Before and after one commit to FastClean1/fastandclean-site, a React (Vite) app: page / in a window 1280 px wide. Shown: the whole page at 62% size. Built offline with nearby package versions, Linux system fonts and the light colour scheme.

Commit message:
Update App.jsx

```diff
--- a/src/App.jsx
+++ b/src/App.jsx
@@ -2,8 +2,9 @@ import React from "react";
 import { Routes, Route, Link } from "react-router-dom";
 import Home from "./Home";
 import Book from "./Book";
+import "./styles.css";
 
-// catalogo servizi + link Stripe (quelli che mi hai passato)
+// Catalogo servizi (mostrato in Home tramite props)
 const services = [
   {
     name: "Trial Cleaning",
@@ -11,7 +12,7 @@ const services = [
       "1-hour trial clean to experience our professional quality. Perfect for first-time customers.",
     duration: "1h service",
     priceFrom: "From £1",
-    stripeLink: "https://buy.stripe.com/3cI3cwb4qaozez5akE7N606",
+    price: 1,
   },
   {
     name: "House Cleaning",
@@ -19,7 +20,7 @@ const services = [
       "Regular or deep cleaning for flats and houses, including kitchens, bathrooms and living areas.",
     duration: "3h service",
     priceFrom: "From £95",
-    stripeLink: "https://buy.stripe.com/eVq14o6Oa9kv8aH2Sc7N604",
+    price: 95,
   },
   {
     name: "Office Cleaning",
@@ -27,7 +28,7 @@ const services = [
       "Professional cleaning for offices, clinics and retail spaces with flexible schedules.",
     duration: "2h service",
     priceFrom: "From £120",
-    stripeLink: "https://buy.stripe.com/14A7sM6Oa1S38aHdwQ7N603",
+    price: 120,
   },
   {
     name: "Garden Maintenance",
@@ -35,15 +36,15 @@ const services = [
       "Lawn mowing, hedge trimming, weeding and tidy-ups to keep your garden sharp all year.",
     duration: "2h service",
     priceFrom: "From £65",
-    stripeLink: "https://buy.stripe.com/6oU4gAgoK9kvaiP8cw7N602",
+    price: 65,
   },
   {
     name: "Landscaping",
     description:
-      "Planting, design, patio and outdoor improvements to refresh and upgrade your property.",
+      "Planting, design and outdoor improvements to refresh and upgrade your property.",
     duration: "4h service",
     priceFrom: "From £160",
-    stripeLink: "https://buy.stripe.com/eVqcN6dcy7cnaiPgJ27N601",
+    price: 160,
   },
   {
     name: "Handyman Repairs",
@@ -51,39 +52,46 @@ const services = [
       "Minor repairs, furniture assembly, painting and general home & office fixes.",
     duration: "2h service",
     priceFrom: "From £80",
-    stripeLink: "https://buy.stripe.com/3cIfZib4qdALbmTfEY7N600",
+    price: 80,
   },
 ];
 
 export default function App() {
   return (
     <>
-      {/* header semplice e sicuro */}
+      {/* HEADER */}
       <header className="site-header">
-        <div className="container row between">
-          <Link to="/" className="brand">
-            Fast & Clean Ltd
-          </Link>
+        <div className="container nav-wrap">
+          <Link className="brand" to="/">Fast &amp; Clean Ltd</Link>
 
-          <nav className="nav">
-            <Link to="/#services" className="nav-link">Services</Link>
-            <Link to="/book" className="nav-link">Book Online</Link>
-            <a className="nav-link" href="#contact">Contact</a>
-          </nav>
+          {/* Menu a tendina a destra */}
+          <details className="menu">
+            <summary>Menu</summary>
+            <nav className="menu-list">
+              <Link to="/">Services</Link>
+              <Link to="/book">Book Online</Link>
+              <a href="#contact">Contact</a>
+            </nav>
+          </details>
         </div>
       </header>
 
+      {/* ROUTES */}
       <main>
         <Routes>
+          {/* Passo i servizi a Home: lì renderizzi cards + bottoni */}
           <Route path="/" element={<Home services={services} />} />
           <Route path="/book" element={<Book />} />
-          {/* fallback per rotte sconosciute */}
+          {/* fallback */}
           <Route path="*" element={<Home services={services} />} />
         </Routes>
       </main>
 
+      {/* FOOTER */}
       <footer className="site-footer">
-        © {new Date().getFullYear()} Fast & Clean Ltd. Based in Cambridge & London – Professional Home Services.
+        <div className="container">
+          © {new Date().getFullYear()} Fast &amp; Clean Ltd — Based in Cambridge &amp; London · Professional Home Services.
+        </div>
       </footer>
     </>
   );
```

* **Task requirements**: Make an exact copy of every line in the data.

* **Exercise solution**:
Before and after one commit to FastClean1/fastandclean-site, a React (Vite) app: page / in a window 1280 px wide. Shown: the whole page at 62% size. Built offline with nearby package versions, Linux system fonts and the light colour scheme.

Commit message:
Update App.jsx

```diff
--- a/src/App.jsx
+++ b/src/App.jsx
@@ -2,8 +2,9 @@ import React from "react";
 import { Routes, Route, Link } from "react-router-dom";
 import Home from "./Home";
 import Book from "./Book";
+import "./styles.css";
 
-// catalogo servizi + link Stripe (quelli che mi hai passato)
+// Catalogo servizi (mostrato in Home tramite props)
 const services = [
   {
     name: "Trial Cleaning",
@@ -11,7 +12,7 @@ const services = [
       "1-hour trial clean to experience our professional quality. Perfect for first-time customers.",
     duration: "1h service",
     priceFrom: "From £1",
-    stripeLink: "https://buy.stripe.com/3cI3cwb4qaozez5akE7N606",
+    price: 1,
   },
   {
     name: "House Cleaning",
@@ -19,7 +20,7 @@ const services = [
       "Regular or deep cleaning for flats and houses, including kitchens, bathrooms and living areas.",
     duration: "3h service",
     priceFrom: "From £95",
-    stripeLink: "https://buy.stripe.com/eVq14o6Oa9kv8aH2Sc7N604",
+    price: 95,
   },
   {
     name: "Office Cleaning",
@@ -27,7 +28,7 @@ const services = [
       "Professional cleaning for offices, clinics and retail spaces with flexible schedules.",
     duration: "2h service",
     priceFrom: "From £120",
-    stripeLink: "https://buy.stripe.com/14A7sM6Oa1S38aHdwQ7N603",
+    price: 120,
   },
   {
     name: "Garden Maintenance",
@@ -35,15 +36,15 @@ const services = [
       "Lawn mowing, hedge trimming, weeding and tidy-ups to keep your garden sharp all year.",
     duration: "2h service",
     priceFrom: "From £65",
-    stripeLink: "https://buy.stripe.com/6oU4gAgoK9kvaiP8cw7N602",
+    price: 65,
   },
   {
     name: "Landscaping",
     description:
-      "Planting, design, patio and outdoor improvements to refresh and upgrade your property.",
+      "Planting, design and outdoor improvements to refresh and upgrade your property.",
     duration: "4h service",
     priceFrom: "From £160",
-    stripeLink: "https://buy.stripe.com/eVqcN6dcy7cnaiPgJ27N601",
+    price: 160,
   },
   {
     name: "Handyman Repairs",
@@ -51,39 +52,46 @@ const services = [
       "Minor repairs, furniture assembly, painting and general home & office fixes.",
     duration: "2h service",
     priceFrom: "From £80",
-    stripeLink: "https://buy.stripe.com/3cIfZib4qdALbmTfEY7N600",
+    price: 80,
   },
 ];
 
 export default function App() {
   return (
     <>
-      {/* header semplice e sicuro */}
+      {/* HEADER */}
       <header className="site-header">
-        <div className="container row between">
-          <Link to="/" className="brand">
-            Fast & Clean Ltd
-          </Link>
+        <div className="container nav-wrap">
+          <Link className="brand" to="/">Fast &amp; Clean Ltd</Link>
 
-          <nav className="nav">
-            <Link to="/#services" className="nav-link">Services</Link>
-            <Link to="/book" className="nav-link">Book Online</Link>
-            <a className="nav-link" href="#contact">Contact</a>
-          </nav>
+          {/* Menu a tendina a destra */}
+          <details className="menu">
+            <summary>Menu</summary>
+            <nav className="menu-list">
+              <Link to="/">Services</Link>
+              <Link to="/book">Book Online</Link>
+              <a href="#contact">Contact</a>
+            </nav>
+          </details>
         </div>
       </header>
 
+      {/* ROUTES */}
       <main>
         <Routes>
+          {/* Passo i servizi a Home: lì renderizzi cards + bottoni */}
           <Route path="/" element={<Home services={services} />} />
           <Route path="/book" element={<Book />} />
-          {/* fallback per rotte sconosciute */}
+          {/* fallback */}
           <Route path="*" element={<Home services={services} />} />
         </Routes>
       </main>
 
+      {/* FOOTER */}
       <footer className="site-footer">
-        © {new Date().getFullYear()} Fast & Clean Ltd. Based in Cambridge & London – Professional Home Services.
+        <div className="container">
+          © {new Date().getFullYear()} Fast &amp; Clean Ltd — Based in Cambridge &amp; London · Professional Home Services.
+        </div>
       </footer>
     </>
   );
```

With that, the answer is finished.